Records from a data source:
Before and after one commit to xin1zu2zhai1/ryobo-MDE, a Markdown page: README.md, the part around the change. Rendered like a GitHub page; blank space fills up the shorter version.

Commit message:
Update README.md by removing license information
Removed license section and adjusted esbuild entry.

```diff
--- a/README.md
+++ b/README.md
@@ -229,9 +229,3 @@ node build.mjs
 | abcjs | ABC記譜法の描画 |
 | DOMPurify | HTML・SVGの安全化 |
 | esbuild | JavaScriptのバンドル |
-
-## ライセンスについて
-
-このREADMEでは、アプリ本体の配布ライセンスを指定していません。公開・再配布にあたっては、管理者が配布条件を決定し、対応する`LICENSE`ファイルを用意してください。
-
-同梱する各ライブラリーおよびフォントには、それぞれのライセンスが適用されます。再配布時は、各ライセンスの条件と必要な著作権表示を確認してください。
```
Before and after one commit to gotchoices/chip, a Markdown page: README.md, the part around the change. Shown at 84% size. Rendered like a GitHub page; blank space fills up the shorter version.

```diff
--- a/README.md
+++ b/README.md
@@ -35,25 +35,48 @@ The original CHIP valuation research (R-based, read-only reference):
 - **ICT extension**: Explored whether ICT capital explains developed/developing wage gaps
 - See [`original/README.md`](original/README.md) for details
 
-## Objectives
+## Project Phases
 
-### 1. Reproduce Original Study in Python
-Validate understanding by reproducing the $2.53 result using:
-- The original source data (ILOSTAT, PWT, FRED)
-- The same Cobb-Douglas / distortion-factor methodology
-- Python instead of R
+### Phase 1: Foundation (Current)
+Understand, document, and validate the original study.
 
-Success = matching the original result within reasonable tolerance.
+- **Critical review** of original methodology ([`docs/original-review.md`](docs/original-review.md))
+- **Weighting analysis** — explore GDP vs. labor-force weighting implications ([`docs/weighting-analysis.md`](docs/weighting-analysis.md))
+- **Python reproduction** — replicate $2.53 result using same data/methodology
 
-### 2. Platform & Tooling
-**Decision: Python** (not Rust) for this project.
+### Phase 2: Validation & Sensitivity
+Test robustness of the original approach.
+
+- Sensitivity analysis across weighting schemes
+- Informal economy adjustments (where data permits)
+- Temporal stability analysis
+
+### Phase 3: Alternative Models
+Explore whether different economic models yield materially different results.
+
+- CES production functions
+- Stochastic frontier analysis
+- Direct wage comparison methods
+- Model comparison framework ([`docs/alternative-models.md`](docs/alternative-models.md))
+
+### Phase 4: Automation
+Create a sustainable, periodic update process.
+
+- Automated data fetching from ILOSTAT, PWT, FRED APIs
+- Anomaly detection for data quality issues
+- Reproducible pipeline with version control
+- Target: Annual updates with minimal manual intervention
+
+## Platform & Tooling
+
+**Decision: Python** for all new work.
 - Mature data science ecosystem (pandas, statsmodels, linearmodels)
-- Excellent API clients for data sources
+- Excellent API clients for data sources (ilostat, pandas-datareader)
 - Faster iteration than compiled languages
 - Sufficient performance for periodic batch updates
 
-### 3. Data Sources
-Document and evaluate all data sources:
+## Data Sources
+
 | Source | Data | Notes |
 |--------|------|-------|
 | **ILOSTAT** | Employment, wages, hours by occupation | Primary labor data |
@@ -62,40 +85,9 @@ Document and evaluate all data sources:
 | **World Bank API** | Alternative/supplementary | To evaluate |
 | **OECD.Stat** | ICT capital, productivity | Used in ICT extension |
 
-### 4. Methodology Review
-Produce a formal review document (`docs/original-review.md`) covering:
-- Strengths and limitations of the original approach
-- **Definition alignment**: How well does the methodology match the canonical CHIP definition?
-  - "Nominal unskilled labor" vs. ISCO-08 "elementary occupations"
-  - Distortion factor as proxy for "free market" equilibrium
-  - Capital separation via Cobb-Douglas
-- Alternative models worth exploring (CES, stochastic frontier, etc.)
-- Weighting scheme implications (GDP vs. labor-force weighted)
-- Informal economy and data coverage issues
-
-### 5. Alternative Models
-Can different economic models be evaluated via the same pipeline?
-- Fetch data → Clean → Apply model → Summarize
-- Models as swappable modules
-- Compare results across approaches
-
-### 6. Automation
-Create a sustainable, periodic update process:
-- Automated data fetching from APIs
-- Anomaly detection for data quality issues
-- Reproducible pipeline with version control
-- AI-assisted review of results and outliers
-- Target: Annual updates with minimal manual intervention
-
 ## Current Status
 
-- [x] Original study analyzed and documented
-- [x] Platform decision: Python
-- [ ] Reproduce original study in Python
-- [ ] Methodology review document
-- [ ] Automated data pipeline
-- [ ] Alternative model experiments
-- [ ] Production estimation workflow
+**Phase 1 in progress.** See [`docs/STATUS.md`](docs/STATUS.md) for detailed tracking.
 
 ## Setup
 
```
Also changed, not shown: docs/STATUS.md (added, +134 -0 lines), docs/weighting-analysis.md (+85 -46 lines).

*Problem details:* Here the goal is to repeat each entry exactly.

*Your solution:*
Before and after one commit to xin1zu2zhai1/ryobo-MDE, a Markdown page: README.md, the part around the change. Rendered like a GitHub page; blank space fills up the shorter version.

Commit message:
Update README.md by removing license information
Removed license section and adjusted esbuild entry.

```diff
--- a/README.md
+++ b/README.md
@@ -229,9 +229,3 @@ node build.mjs
 | abcjs | ABC記譜法の描画 |
 | DOMPurify | HTML・SVGの安全化 |
 | esbuild | JavaScriptのバンドル |
-
-## ライセンスについて
-
-このREADMEでは、アプリ本体の配布ライセンスを指定していません。公開・再配布にあたっては、管理者が配布条件を決定し、対応する`LICENSE`ファイルを用意してください。
-
-同梱する各ライブラリーおよびフォントには、それぞれのライセンスが適用されます。再配布時は、各ライセンスの条件と必要な著作権表示を確認してください。
```
Before and after one commit to gotchoices/chip, a Markdown page: README.md, the part around the change. Shown at 84% size. Rendered like a GitHub page; blank space fills up the shorter version.

```diff
--- a/README.md
+++ b/README.md
@@ -35,25 +35,48 @@ The original CHIP valuation research (R-based, read-only reference):
 - **ICT extension**: Explored whether ICT capital explains developed/developing wage gaps
 - See [`original/README.md`](original/README.md) for details
 
-## Objectives
+## Project Phases
 
-### 1. Reproduce Original Study in Python
-Validate understanding by reproducing the $2.53 result using:
-- The original source data (ILOSTAT, PWT, FRED)
-- The same Cobb-Douglas / distortion-factor methodology
-- Python instead of R
+### Phase 1: Foundation (Current)
+Understand, document, and validate the original study.
 
-Success = matching the original result within reasonable tolerance.
+- **Critical review** of original methodology ([`docs/original-review.md`](docs/original-review.md))
+- **Weighting analysis** — explore GDP vs. labor-force weighting implications ([`docs/weighting-analysis.md`](docs/weighting-analysis.md))
+- **Python reproduction** — replicate $2.53 result using same data/methodology
 
-### 2. Platform & Tooling
-**Decision: Python** (not Rust) for this project.
+### Phase 2: Validation & Sensitivity
+Test robustness of the original approach.
+
+- Sensitivity analysis across weighting schemes
+- Informal economy adjustments (where data permits)
+- Temporal stability analysis
+
+### Phase 3: Alternative Models
+Explore whether different economic models yield materially different results.
+
+- CES production functions
+- Stochastic frontier analysis
+- Direct wage comparison methods
+- Model comparison framework ([`docs/alternative-models.md`](docs/alternative-models.md))
+
+### Phase 4: Automation
+Create a sustainable, periodic update process.
+
+- Automated data fetching from ILOSTAT, PWT, FRED APIs
+- Anomaly detection for data quality issues
+- Reproducible pipeline with version control
+- Target: Annual updates with minimal manual intervention
+
+## Platform & Tooling
+
+**Decision: Python** for all new work.
 - Mature data science ecosystem (pandas, statsmodels, linearmodels)
-- Excellent API clients for data sources
+- Excellent API clients for data sources (ilostat, pandas-datareader)
 - Faster iteration than compiled languages
 - Sufficient performance for periodic batch updates
 
-### 3. Data Sources
-Document and evaluate all data sources:
+## Data Sources
+
 | Source | Data | Notes |
 |--------|------|-------|
 | **ILOSTAT** | Employment, wages, hours by occupation | Primary labor data |
@@ -62,40 +85,9 @@ Document and evaluate all data sources:
 | **World Bank API** | Alternative/supplementary | To evaluate |
 | **OECD.Stat** | ICT capital, productivity | Used in ICT extension |
 
-### 4. Methodology Review
-Produce a formal review document (`docs/original-review.md`) covering:
-- Strengths and limitations of the original approach
-- **Definition alignment**: How well does the methodology match the canonical CHIP definition?
-  - "Nominal unskilled labor" vs. ISCO-08 "elementary occupations"
-  - Distortion factor as proxy for "free market" equilibrium
-  - Capital separation via Cobb-Douglas
-- Alternative models worth exploring (CES, stochastic frontier, etc.)
-- Weighting scheme implications (GDP vs. labor-force weighted)
-- Informal economy and data coverage issues
-
-### 5. Alternative Models
-Can different economic models be evaluated via the same pipeline?
-- Fetch data → Clean → Apply model → Summarize
-- Models as swappable modules
-- Compare results across approaches
-
-### 6. Automation
-Create a sustainable, periodic update process:
-- Automated data fetching from APIs
-- Anomaly detection for data quality issues
-- Reproducible pipeline with version control
-- AI-assisted review of results and outliers
-- Target: Annual updates with minimal manual intervention
-
 ## Current Status
 
-- [x] Original study analyzed and documented
-- [x] Platform decision: Python
-- [ ] Reproduce original study in Python
-- [ ] Methodology review document
-- [ ] Automated data pipeline
-- [ ] Alternative model experiments
-- [ ] Production estimation workflow
+**Phase 1 in progress.** See [`docs/STATUS.md`](docs/STATUS.md) for detailed tracking.
 
 ## Setup
 
```
Also changed, not shown: docs/STATUS.md (added, +134 -0 lines), docs/weighting-analysis.md (+85 -46 lines).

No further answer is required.